Any team needs to deliver the work that achieves its purpose. Getting people up to the right level of ability is important. This capability covers skills, awareness of the work, clarity on the goals and a sense of purpose that enables (i) prioritisation of effort, (ii) decision making and (iii) problem solving.


A recent study in Mauritius by Stebbings et al (2016) identified that operational teams made up of significant numbers of new starters (e.g. seasonal volunteers or incoming professionals) found that those new colleagues only achieved the desired level of performance part-way through the peak breeding seasons for working with endangered birds.

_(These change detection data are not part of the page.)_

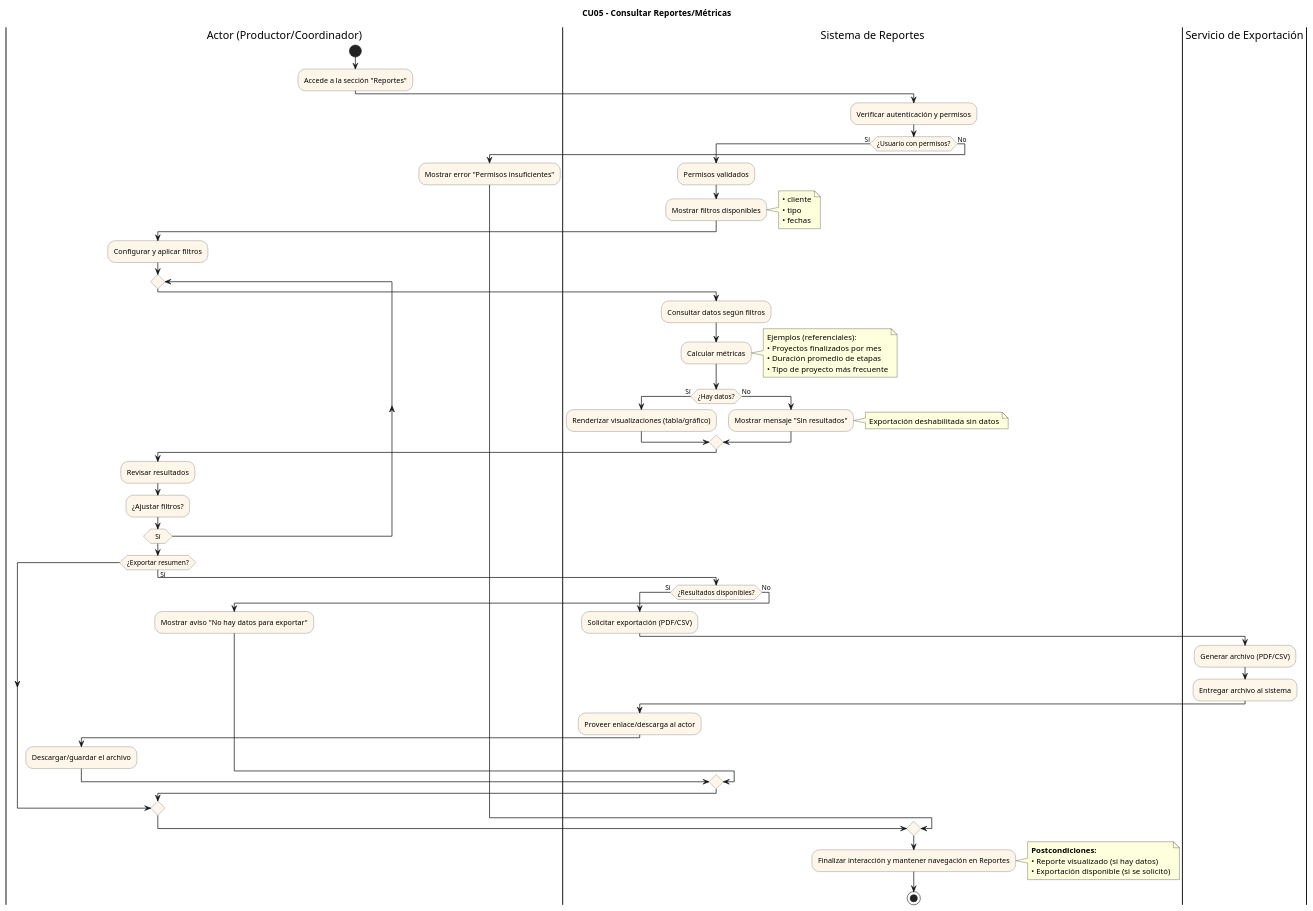
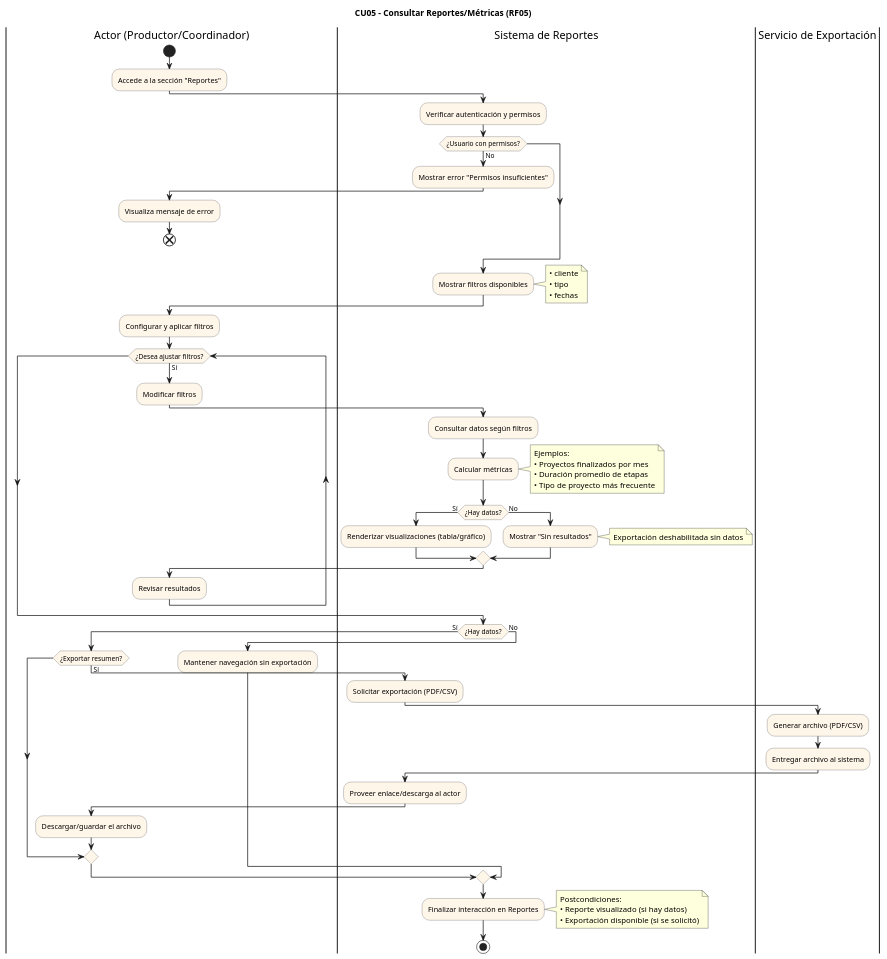
Before and after one commit to dantebiondi666-prog/SistemaProductoraVideos: the diagram in diagramas/04-diagramas-actividades/04-actividad-consultar-reportes-metricas-05.puml, drawn with PlantUML. The commit also changed 2 other files, not shown here.

```diff
--- a/diagramas/04-diagramas-actividades/04-actividad-consultar-reportes-metricas-05.puml
+++ b/diagramas/04-diagramas-actividades/04-actividad-consultar-reportes-metricas-05.puml
@@ -1,89 +1,90 @@
 @startuml 04-actividad-consultar-reportes-metricas-05
-title CU05 – Consultar Reportes/Métricas
+title CU05 – Consultar Reportes/Métricas (RF05)
 
 skinparam activity {
   ArrowThickness 1.2
   BorderColor #555
   BackgroundColor #fff6ea
 }
 skinparam Shadowing false
 
 |Actor (Productor/Coordinador)|
 start
 :Accede a la sección "Reportes";
 
 |Sistema de Reportes|
 :Verificar autenticación y permisos;
-if (¿Usuario con permisos?) then (Sí)
-  :Permisos validados;
+if (¿Usuario con permisos?) then (No)
+  :Mostrar error "Permisos insuficientes";
+  |Actor (Productor/Coordinador)|
+  :Visualiza mensaje de error;
+  end
+endif
 
-  :Mostrar filtros disponibles;
+|Sistema de Reportes|
+:Mostrar filtros disponibles;
+note right
+  • cliente
+  • tipo
+  • fechas
+end note
+
+|Actor (Productor/Coordinador)|
+:Configurar y aplicar filtros;
+
+while (¿Desea ajustar filtros?) is (Sí)
+  :Modificar filtros;
+
+  |Sistema de Reportes|
+  :Consultar datos según filtros;
+  :Calcular métricas;
   note right
-    • cliente
-    • tipo
-    • fechas
+    Ejemplos:
+    • Proyectos finalizados por mes
+    • Duración promedio de etapas
+    • Tipo de proyecto más frecuente
   end note
 
+  if (¿Hay datos?) then (Sí)
+    :Renderizar visualizaciones (tabla/gráfico);
+  else (No)
+    :Mostrar "Sin resultados";
+    note right
+      Exportación deshabilitada sin datos
+    end note
+  endif
+
   |Actor (Productor/Coordinador)|
-  :Configurar y aplicar filtros;
+  :Revisar resultados;
+endwhile
 
-
-  repeat
-    |Sistema de Reportes|
-    :Consultar datos según filtros;
-    :Calcular métricas;
-    note right
-      Ejemplos (referenciales):
-      • Proyectos finalizados por mes
-      • Duración promedio de etapas
-      • Tipo de proyecto más frecuente
-    end note
-
-    if (¿Hay datos?) then (Sí)
-      :Renderizar visualizaciones (tabla/gráfico);
-    else (No)
-      :Mostrar mensaje "Sin resultados";
-      note right
-        Exportación deshabilitada sin datos
-      end note
-    endif
-
-    |Actor (Productor/Coordinador)|
-    :Revisar resultados;
-    :¿Ajustar filtros?;
-  repeat while (Sí)
-
-
+|Sistema de Reportes|
+if (¿Hay datos?) then (Sí)
   |Actor (Productor/Coordinador)|
   if (¿Exportar resumen?) then (Sí)
     |Sistema de Reportes|
-    if (¿Resultados disponibles?) then (Sí)
-      :Solicitar exportación (PDF/CSV);
+    :Solicitar exportación (PDF/CSV);
 
-      |Servicio de Exportación|
-      :Generar archivo (PDF/CSV);
-      :Entregar archivo al sistema;
+    |Servicio de Exportación|
+    :Generar archivo (PDF/CSV);
+    :Entregar archivo al sistema;
 
-      |Sistema de Reportes|
-      :Proveer enlace/descarga al actor;
+    |Sistema de Reportes|
+    :Proveer enlace/descarga al actor;
 
-      |Actor (Productor/Coordinador)|
-      :Descargar/guardar el archivo;
-    else (No)
-      :Mostrar aviso "No hay datos para exportar";
-    endif
+    |Actor (Productor/Coordinador)|
+    :Descargar/guardar el archivo;
   endif
-
 else (No)
-  :Mostrar error "Permisos insuficientes";
+  :Mantener navegación sin exportación;
 endif
 
 |Sistema de Reportes|
-:Finalizar interacción y mantener navegación en Reportes;
+:Finalizar interacción en Reportes;
 note right
-  **Postcondiciones:**
+  Postcondiciones:
   • Reporte visualizado (si hay datos)
   • Exportación disponible (si se solicitó)
 end note
 stop
 @enduml
```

The arrangement for taking on new staff was historical and fitted a plan of when people would be at their busiest. However this study showed that taking people on earlier and training them to a higher level would make them more productive at the busiest times.


Stebbings, E. , Copsey, J. , Tatayah, V. , Black, S. , Zuël, N. and Ferriere, C. (2016) Applying Systems Thinking and Logic Models to Evaluate Effectiveness in Wildlife Conservation. Open Journal of Leadership, 5, 70-83. doi:10.4236/ojl.2016.53007.

Starting with little, to achieve something great

In conservation we are working in the business of change. We want to improve the situation for a species, or remove threats, or recover a landscape, or enable humans to co-exist  with a sustainable natural environment.

As humans within human society and as biologists working with species and ecosystems we need to recognise that change is not a cause-effect process. Instead we should think of it as an emergent property – an outcome of many interventions and interactions with the things we are concerned about and their wider environment.

It is almost inconceivable that a rhino has recently been killed in a French zoo by poachers for its horn . Yet this is an outcome from changes in the system – the the need for income by criminals, the demand for horn, the depletion in accessibility to alternative wild supplies (due to better wildlife protection). We need to truly understand the dynamics in order to eliminate the threat and this takes constant learning – what worked before might not be relevant today. This sometimes seems too much to tackle.

We cannot do everything today. So how do we start?

Black Robin. Photo originally by schmechf, modified by Wikimedia Commons.The best processes of learning, improvement and innovation start small and grow big. This is also true in many cases within the conservation sector.

The Chatham Island Black Robin, Mauritius Kestrel and other species have been brought back from the brink by making initial steps, learning and continuing to make those steps. Start small and then build up. This strategy enables us to move fast and act, but most importantly learn, improve and upscale carefully. These examples are clearly not as complex or global as the system that impacts rhino conservation, but we must never be too afraid to learn how to innovate.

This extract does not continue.